⟨
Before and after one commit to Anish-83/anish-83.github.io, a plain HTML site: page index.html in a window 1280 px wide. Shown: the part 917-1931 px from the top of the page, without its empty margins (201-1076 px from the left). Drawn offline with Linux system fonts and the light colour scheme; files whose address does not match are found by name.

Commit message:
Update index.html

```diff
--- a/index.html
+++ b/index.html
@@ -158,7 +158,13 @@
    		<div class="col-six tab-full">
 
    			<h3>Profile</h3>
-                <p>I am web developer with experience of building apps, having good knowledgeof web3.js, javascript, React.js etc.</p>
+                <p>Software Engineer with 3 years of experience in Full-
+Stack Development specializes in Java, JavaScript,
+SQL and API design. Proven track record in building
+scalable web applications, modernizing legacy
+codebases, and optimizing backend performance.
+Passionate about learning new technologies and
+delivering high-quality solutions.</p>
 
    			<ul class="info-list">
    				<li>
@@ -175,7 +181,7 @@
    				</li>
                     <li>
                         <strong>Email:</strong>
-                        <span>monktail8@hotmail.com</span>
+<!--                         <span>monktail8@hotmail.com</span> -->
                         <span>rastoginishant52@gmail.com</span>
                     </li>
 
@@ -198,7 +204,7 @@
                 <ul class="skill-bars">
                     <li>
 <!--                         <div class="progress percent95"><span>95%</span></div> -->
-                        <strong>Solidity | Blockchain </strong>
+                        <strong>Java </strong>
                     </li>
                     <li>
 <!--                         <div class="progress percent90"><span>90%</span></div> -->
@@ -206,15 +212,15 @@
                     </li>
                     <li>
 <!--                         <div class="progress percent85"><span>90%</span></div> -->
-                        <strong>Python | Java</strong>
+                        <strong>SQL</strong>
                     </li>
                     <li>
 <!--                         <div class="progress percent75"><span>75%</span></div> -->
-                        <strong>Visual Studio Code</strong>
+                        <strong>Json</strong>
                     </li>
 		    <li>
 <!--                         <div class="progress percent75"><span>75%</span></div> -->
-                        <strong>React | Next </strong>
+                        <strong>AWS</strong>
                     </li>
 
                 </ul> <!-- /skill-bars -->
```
⟩
* [Problem to solve]:
Extract the listing in its entirety, matching it exactly.

* [Solution to this task]:
Before and after one commit to Anish-83/anish-83.github.io, a plain HTML site: page index.html in a window 1280 px wide. Shown: the part 917-1931 px from the top of the page, without its empty margins (201-1076 px from the left). Drawn offline with Linux system fonts and the light colour scheme; files whose address does not match are found by name.

Commit message:
Update index.html

```diff
--- a/index.html
+++ b/index.html
@@ -158,7 +158,13 @@
    		<div class="col-six tab-full">
 
    			<h3>Profile</h3>
-                <p>I am web developer with experience of building apps, having good knowledgeof web3.js, javascript, React.js etc.</p>
+                <p>Software Engineer with 3 years of experience in Full-
+Stack Development specializes in Java, JavaScript,
+SQL and API design. Proven track record in building
+scalable web applications, modernizing legacy
+codebases, and optimizing backend performance.
+Passionate about learning new technologies and
+delivering high-quality solutions.</p>
 
    			<ul class="info-list">
    				<li>
@@ -175,7 +181,7 @@
    				</li>
                     <li>
                         <strong>Email:</strong>
-                        <span>monktail8@hotmail.com</span>
+<!--                         <span>monktail8@hotmail.com</span> -->
                         <span>rastoginishant52@gmail.com</span>
                     </li>
 
@@ -198,7 +204,7 @@
                 <ul class="skill-bars">
                     <li>
 <!--                         <div class="progress percent95"><span>95%</span></div> -->
-                        <strong>Solidity | Blockchain </strong>
+                        <strong>Java </strong>
                     </li>
                     <li>
 <!--                         <div class="progress percent90"><span>90%</span></div> -->
@@ -206,15 +212,15 @@
                     </li>
                     <li>
 <!--                         <div class="progress percent85"><span>90%</span></div> -->
-                        <strong>Python | Java</strong>
+                        <strong>SQL</strong>
                     </li>
                     <li>
 <!--                         <div class="progress percent75"><span>75%</span></div> -->
-                        <strong>Visual Studio Code</strong>
+                        <strong>Json</strong>
                     </li>
 		    <li>
 <!--                         <div class="progress percent75"><span>75%</span></div> -->
-                        <strong>React | Next </strong>
+                        <strong>AWS</strong>
                     </li>
 
                 </ul> <!-- /skill-bars -->
```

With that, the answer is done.